The number of residential units that will come with the project is still in flux, but a survey released by the university this week to gauge how much students were willing to pay for the new accommodation offered three initial floor plans for fully furnished apartments housing up to four residents.
The cheapest option currently proposed would be a fully furnished two-bedroom apartment, shared among four students for $1,225 per bed, utilities included. The survey also included a rendering of a shared one-bedroom furnished apartment and inquired whether students would be willing to to pay $1,505 per bed.
Privacy would cost prospective residents about $100 more — a third floor plan proposes a furnished apartment with four modest but separate bedrooms, a full kitchen and living space, at a cost of $1,598 per room.

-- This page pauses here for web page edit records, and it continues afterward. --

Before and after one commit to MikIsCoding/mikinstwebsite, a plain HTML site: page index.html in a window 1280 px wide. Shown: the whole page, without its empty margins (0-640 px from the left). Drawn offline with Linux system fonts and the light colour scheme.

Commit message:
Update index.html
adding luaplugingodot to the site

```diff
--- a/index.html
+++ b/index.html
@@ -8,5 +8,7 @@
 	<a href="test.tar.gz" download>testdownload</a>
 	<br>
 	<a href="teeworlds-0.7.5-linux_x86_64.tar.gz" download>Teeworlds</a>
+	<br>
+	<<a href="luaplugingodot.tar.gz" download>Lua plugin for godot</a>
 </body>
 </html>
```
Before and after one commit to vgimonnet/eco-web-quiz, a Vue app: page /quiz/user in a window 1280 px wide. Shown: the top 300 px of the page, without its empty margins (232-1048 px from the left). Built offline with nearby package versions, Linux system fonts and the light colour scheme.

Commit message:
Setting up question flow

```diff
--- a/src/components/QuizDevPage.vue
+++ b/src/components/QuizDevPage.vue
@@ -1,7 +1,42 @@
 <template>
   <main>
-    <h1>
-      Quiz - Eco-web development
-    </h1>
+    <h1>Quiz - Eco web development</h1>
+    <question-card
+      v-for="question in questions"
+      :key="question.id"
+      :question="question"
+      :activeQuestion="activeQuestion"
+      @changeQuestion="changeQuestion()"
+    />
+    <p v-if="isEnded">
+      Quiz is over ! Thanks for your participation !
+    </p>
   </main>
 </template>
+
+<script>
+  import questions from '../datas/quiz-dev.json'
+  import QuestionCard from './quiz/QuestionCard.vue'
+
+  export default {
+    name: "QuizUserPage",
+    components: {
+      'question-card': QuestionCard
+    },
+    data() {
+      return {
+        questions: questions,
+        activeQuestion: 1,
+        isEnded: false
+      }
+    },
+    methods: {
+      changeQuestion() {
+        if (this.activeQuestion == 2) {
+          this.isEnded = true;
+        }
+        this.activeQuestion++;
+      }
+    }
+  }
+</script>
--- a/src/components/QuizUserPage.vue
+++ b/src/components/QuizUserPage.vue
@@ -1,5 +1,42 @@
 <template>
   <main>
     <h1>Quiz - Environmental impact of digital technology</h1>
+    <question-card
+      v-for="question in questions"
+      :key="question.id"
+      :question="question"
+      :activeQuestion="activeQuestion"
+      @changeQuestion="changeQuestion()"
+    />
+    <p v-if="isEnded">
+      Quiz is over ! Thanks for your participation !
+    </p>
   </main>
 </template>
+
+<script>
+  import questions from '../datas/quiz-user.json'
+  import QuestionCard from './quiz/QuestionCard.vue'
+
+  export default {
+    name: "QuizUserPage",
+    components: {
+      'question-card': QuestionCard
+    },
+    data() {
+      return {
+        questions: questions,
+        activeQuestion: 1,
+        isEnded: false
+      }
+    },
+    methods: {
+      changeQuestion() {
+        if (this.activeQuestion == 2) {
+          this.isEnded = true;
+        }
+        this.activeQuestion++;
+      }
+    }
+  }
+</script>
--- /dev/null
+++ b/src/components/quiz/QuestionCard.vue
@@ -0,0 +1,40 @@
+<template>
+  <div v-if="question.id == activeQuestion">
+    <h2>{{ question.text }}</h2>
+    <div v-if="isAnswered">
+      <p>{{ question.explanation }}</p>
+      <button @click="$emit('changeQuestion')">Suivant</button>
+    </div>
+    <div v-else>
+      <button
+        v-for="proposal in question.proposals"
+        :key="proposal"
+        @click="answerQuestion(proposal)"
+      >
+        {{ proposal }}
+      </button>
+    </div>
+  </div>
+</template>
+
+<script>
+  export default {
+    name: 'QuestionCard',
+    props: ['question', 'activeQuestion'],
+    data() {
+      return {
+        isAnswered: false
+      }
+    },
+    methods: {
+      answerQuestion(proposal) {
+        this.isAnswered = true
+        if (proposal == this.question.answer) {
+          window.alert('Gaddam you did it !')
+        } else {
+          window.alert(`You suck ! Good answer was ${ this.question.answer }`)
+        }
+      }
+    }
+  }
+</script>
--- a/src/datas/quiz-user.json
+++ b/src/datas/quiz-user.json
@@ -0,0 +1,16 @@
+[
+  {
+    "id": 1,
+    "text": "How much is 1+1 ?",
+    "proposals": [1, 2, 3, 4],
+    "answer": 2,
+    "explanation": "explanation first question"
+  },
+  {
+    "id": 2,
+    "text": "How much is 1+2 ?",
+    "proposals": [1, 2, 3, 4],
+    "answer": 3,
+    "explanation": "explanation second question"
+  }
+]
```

“People will be able to look at what’s offered and make their decision,” said Jason Porth, vice president of University Enterprises at SFSU, adding that given “what’s affordable off campus, we do think the price points are reasonable.”
The apartments will be equipped with a kitchenette or full kitchen, and meal plans would be optional.
According to the internet listing service RentCafe, a studio apartment in San Francisco cost $2,500 in April, while a one-bedroom rented at an average of $3,239 and a two-bedroom at $4,351 per month.
The proposed housing will sit on top of 33,000 square-feet of retail space and student support services and come with a 50-car parking garage. Its construction requires the demolition of 27 housing units that are currently serving some 53 students. Their annual leases end in May and will not be renewed.
Developer Pacific Union Development Company is funding the housing project’s construction, and is leasing the property from the university for the next 65 years. The private-public partnership has enabled the university to address an immediate and urgent need for housing, according to Porth.
“We have a wait list well over 2,000 students wanting to live on campus — we need to house them,” Porth said. Students are expected to move into the new apartments in Fall 2020.
Slated to rise simultaneously with the housing project is a long-awaited, state-of-the-art Center for Media Arts, which will come with an adjacent 800-seat auditorium at the intersection of Holloway Avenue and Font Boulevard.
The four-story, 76,000 square-foot building will absorb the school’s Broadcast and Electronic Communication Arts program, which currently operates inside of SFSU’s aging College of Liberal and Creative Arts Department building.
That department’s administrative offices, as well as interdisciplinary lecture and active learning classrooms, two full-height television studios, a television newsroom, a radio station and production spaces, will also find a home in the new center.
Some 27 townhomes in the adjacent Park Merced neighborhood will also be torn down to make room for the $81 million project. Demolition is expected to begin in June, and construction is set for the Fall.
While a majority of the townhome residents are students, seven units were occupied by SFSU faculty, staff and Park Merced legacy tenants, all of whom have been relocated into university-owned housing at their same rents, according to Porth.
Current staff in Creative Arts building expressed both excitement and skepticism about the timeline governing the new center’s construction, which is slated to open its doors in 2020.
“I came here in 2006 and was told by 2012 there would be a new Creative Arts building,” said Jeff Jacoby, an associate professor in the BECA program, adding that funding intended to build the media center was redirected to the construction of the Mashouf Wellness Center instead. “When I see the dirt moved, I will feel a lot better.”
Porth said that efforts are underway to raise some $17-20 million still needed to pay for state-of-art equipment to outfit the media center, which will be constructed using some $64 million in state funding.
The sister projects were approved by the California State University Board of Trustees last summer and are part of SFSU’s Campus Master Plan, which was adopted in 2007 and envisions a 25 percent increase in full-time student enrollment by 2020 through facility enhancements.
That vision also includes growing SFSU’s current population of on-campus student residents from about 4,000 to 12,000 students, Porth said.